*** DATASET EXCERPTS
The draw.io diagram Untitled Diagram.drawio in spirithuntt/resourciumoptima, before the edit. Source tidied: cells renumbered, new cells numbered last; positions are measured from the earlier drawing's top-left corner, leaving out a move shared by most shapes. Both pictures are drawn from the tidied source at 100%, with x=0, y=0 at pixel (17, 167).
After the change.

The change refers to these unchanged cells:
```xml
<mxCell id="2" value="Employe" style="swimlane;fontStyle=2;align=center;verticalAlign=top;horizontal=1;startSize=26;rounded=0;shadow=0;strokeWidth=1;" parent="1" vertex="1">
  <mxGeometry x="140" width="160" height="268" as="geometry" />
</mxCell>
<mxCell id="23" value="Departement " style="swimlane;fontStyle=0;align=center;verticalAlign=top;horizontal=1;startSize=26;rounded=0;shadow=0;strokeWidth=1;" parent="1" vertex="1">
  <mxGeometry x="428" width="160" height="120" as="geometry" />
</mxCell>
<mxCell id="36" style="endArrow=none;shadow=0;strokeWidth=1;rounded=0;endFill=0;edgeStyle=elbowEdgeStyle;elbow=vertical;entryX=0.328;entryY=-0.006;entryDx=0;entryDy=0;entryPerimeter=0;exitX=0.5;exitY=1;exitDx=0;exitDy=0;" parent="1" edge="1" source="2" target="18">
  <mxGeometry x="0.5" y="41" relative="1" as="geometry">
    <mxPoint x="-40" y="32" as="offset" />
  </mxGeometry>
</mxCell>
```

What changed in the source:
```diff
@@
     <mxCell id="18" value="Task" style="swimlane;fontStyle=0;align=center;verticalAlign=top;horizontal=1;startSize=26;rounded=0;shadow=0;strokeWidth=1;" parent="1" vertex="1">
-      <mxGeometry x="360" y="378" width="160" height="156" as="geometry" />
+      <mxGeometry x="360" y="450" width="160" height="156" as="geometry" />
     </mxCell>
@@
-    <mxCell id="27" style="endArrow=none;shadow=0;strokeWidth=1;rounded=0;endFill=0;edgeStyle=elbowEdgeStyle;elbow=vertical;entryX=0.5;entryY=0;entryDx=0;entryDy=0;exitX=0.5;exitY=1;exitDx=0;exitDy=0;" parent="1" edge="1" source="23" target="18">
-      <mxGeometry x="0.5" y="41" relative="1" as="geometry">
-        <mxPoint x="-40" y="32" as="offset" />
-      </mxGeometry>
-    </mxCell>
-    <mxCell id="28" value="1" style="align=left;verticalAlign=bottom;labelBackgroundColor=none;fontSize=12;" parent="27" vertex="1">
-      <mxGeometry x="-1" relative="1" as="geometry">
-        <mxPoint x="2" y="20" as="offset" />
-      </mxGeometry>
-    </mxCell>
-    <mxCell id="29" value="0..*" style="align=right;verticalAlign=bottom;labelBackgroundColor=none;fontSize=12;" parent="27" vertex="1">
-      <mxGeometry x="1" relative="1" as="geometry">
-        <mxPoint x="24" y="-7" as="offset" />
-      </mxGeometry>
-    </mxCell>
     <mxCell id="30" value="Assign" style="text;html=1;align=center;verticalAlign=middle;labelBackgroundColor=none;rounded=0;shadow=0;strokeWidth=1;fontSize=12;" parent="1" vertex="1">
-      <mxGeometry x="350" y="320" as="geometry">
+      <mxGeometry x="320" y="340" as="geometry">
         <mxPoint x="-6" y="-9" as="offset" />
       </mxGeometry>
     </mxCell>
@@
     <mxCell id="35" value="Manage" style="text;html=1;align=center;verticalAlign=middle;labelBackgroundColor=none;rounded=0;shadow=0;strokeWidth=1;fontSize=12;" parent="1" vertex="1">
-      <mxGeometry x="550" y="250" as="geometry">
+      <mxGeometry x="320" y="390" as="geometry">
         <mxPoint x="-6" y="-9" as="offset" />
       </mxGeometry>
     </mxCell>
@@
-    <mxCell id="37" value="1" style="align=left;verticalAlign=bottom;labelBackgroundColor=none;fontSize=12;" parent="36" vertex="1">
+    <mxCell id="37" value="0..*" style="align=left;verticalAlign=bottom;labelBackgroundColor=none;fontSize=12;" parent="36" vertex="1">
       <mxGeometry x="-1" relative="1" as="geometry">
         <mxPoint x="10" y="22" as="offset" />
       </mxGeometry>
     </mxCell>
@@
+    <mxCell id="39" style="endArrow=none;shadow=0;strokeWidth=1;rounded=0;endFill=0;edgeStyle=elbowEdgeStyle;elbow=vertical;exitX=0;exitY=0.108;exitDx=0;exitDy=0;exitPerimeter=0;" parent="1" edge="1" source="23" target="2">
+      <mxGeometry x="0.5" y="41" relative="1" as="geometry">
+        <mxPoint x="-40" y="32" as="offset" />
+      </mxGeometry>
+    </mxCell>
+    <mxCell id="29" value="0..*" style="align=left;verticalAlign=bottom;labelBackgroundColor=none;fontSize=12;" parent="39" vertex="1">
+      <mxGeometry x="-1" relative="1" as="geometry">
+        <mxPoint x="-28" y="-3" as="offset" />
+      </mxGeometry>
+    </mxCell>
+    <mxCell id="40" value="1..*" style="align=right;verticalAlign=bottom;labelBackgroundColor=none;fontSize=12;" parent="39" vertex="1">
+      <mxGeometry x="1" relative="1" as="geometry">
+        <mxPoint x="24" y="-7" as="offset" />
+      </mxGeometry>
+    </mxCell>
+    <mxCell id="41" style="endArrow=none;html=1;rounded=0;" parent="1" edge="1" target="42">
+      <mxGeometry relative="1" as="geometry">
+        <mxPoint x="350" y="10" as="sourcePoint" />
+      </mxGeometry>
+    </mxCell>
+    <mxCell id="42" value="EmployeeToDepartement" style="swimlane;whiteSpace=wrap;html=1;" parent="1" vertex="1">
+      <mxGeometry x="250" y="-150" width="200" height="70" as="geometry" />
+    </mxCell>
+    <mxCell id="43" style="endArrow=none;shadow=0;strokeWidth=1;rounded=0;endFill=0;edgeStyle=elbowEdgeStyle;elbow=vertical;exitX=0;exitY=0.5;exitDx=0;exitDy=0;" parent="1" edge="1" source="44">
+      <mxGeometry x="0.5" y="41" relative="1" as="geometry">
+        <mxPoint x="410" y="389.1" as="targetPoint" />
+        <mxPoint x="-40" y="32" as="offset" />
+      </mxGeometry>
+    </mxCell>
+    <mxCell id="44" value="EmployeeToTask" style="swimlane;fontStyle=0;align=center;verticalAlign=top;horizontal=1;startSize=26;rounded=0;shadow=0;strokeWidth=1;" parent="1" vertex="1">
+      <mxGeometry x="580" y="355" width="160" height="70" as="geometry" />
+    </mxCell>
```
******
## [AIM OF THE TASK]
Please set down each line of the records exactly as given.

## [COMPLETED EXERCISE]
The draw.io diagram Untitled Diagram.drawio in spirithuntt/resourciumoptima, before the edit. Source tidied: cells renumbered, new cells numbered last; positions are measured from the earlier drawing's top-left corner, leaving out a move shared by most shapes. Both pictures are drawn from the tidied source at 100%, with x=0, y=0 at pixel (17, 167).
After the change.

The change refers to these unchanged cells:
```xml
<mxCell id="2" value="Employe" style="swimlane;fontStyle=2;align=center;verticalAlign=top;horizontal=1;startSize=26;rounded=0;shadow=0;strokeWidth=1;" parent="1" vertex="1">
  <mxGeometry x="140" width="160" height="268" as="geometry" />
</mxCell>
<mxCell id="23" value="Departement " style="swimlane;fontStyle=0;align=center;verticalAlign=top;horizontal=1;startSize=26;rounded=0;shadow=0;strokeWidth=1;" parent="1" vertex="1">
  <mxGeometry x="428" width="160" height="120" as="geometry" />
</mxCell>
<mxCell id="36" style="endArrow=none;shadow=0;strokeWidth=1;rounded=0;endFill=0;edgeStyle=elbowEdgeStyle;elbow=vertical;entryX=0.328;entryY=-0.006;entryDx=0;entryDy=0;entryPerimeter=0;exitX=0.5;exitY=1;exitDx=0;exitDy=0;" parent="1" edge="1" source="2" target="18">
  <mxGeometry x="0.5" y="41" relative="1" as="geometry">
    <mxPoint x="-40" y="32" as="offset" />
  </mxGeometry>
</mxCell>
```

What changed in the source:
```diff
@@
     <mxCell id="18" value="Task" style="swimlane;fontStyle=0;align=center;verticalAlign=top;horizontal=1;startSize=26;rounded=0;shadow=0;strokeWidth=1;" parent="1" vertex="1">
-      <mxGeometry x="360" y="378" width="160" height="156" as="geometry" />
+      <mxGeometry x="360" y="450" width="160" height="156" as="geometry" />
     </mxCell>
@@
-    <mxCell id="27" style="endArrow=none;shadow=0;strokeWidth=1;rounded=0;endFill=0;edgeStyle=elbowEdgeStyle;elbow=vertical;entryX=0.5;entryY=0;entryDx=0;entryDy=0;exitX=0.5;exitY=1;exitDx=0;exitDy=0;" parent="1" edge="1" source="23" target="18">
-      <mxGeometry x="0.5" y="41" relative="1" as="geometry">
-        <mxPoint x="-40" y="32" as="offset" />
-      </mxGeometry>
-    </mxCell>
-    <mxCell id="28" value="1" style="align=left;verticalAlign=bottom;labelBackgroundColor=none;fontSize=12;" parent="27" vertex="1">
-      <mxGeometry x="-1" relative="1" as="geometry">
-        <mxPoint x="2" y="20" as="offset" />
-      </mxGeometry>
-    </mxCell>
-    <mxCell id="29" value="0..*" style="align=right;verticalAlign=bottom;labelBackgroundColor=none;fontSize=12;" parent="27" vertex="1">
-      <mxGeometry x="1" relative="1" as="geometry">
-        <mxPoint x="24" y="-7" as="offset" />
-      </mxGeometry>
-    </mxCell>
     <mxCell id="30" value="Assign" style="text;html=1;align=center;verticalAlign=middle;labelBackgroundColor=none;rounded=0;shadow=0;strokeWidth=1;fontSize=12;" parent="1" vertex="1">
-      <mxGeometry x="350" y="320" as="geometry">
+      <mxGeometry x="320" y="340" as="geometry">
         <mxPoint x="-6" y="-9" as="offset" />
       </mxGeometry>
     </mxCell>
@@
     <mxCell id="35" value="Manage" style="text;html=1;align=center;verticalAlign=middle;labelBackgroundColor=none;rounded=0;shadow=0;strokeWidth=1;fontSize=12;" parent="1" vertex="1">
-      <mxGeometry x="550" y="250" as="geometry">
+      <mxGeometry x="320" y="390" as="geometry">
         <mxPoint x="-6" y="-9" as="offset" />
       </mxGeometry>
     </mxCell>
@@
-    <mxCell id="37" value="1" style="align=left;verticalAlign=bottom;labelBackgroundColor=none;fontSize=12;" parent="36" vertex="1">
+    <mxCell id="37" value="0..*" style="align=left;verticalAlign=bottom;labelBackgroundColor=none;fontSize=12;" parent="36" vertex="1">
       <mxGeometry x="-1" relative="1" as="geometry">
         <mxPoint x="10" y="22" as="offset" />
       </mxGeometry>
     </mxCell>
@@
+    <mxCell id="39" style="endArrow=none;shadow=0;strokeWidth=1;rounded=0;endFill=0;edgeStyle=elbowEdgeStyle;elbow=vertical;exitX=0;exitY=0.108;exitDx=0;exitDy=0;exitPerimeter=0;" parent="1" edge="1" source="23" target="2">
+      <mxGeometry x="0.5" y="41" relative="1" as="geometry">
+        <mxPoint x="-40" y="32" as="offset" />
+      </mxGeometry>
+    </mxCell>
+    <mxCell id="29" value="0..*" style="align=left;verticalAlign=bottom;labelBackgroundColor=none;fontSize=12;" parent="39" vertex="1">
+      <mxGeometry x="-1" relative="1" as="geometry">
+        <mxPoint x="-28" y="-3" as="offset" />
+      </mxGeometry>
+    </mxCell>
+    <mxCell id="40" value="1..*" style="align=right;verticalAlign=bottom;labelBackgroundColor=none;fontSize=12;" parent="39" vertex="1">
+      <mxGeometry x="1" relative="1" as="geometry">
+        <mxPoint x="24" y="-7" as="offset" />
+      </mxGeometry>
+    </mxCell>
+    <mxCell id="41" style="endArrow=none;html=1;rounded=0;" parent="1" edge="1" target="42">
+      <mxGeometry relative="1" as="geometry">
+        <mxPoint x="350" y="10" as="sourcePoint" />
+      </mxGeometry>
+    </mxCell>
+    <mxCell id="42" value="EmployeeToDepartement" style="swimlane;whiteSpace=wrap;html=1;" parent="1" vertex="1">
+      <mxGeometry x="250" y="-150" width="200" height="70" as="geometry" />
+    </mxCell>
+    <mxCell id="43" style="endArrow=none;shadow=0;strokeWidth=1;rounded=0;endFill=0;edgeStyle=elbowEdgeStyle;elbow=vertical;exitX=0;exitY=0.5;exitDx=0;exitDy=0;" parent="1" edge="1" source="44">
+      <mxGeometry x="0.5" y="41" relative="1" as="geometry">
+        <mxPoint x="410" y="389.1" as="targetPoint" />
+        <mxPoint x="-40" y="32" as="offset" />
+      </mxGeometry>
+    </mxCell>
+    <mxCell id="44" value="EmployeeToTask" style="swimlane;fontStyle=0;align=center;verticalAlign=top;horizontal=1;startSize=26;rounded=0;shadow=0;strokeWidth=1;" parent="1" vertex="1">
+      <mxGeometry x="580" y="355" width="160" height="70" as="geometry" />
+    </mxCell>
```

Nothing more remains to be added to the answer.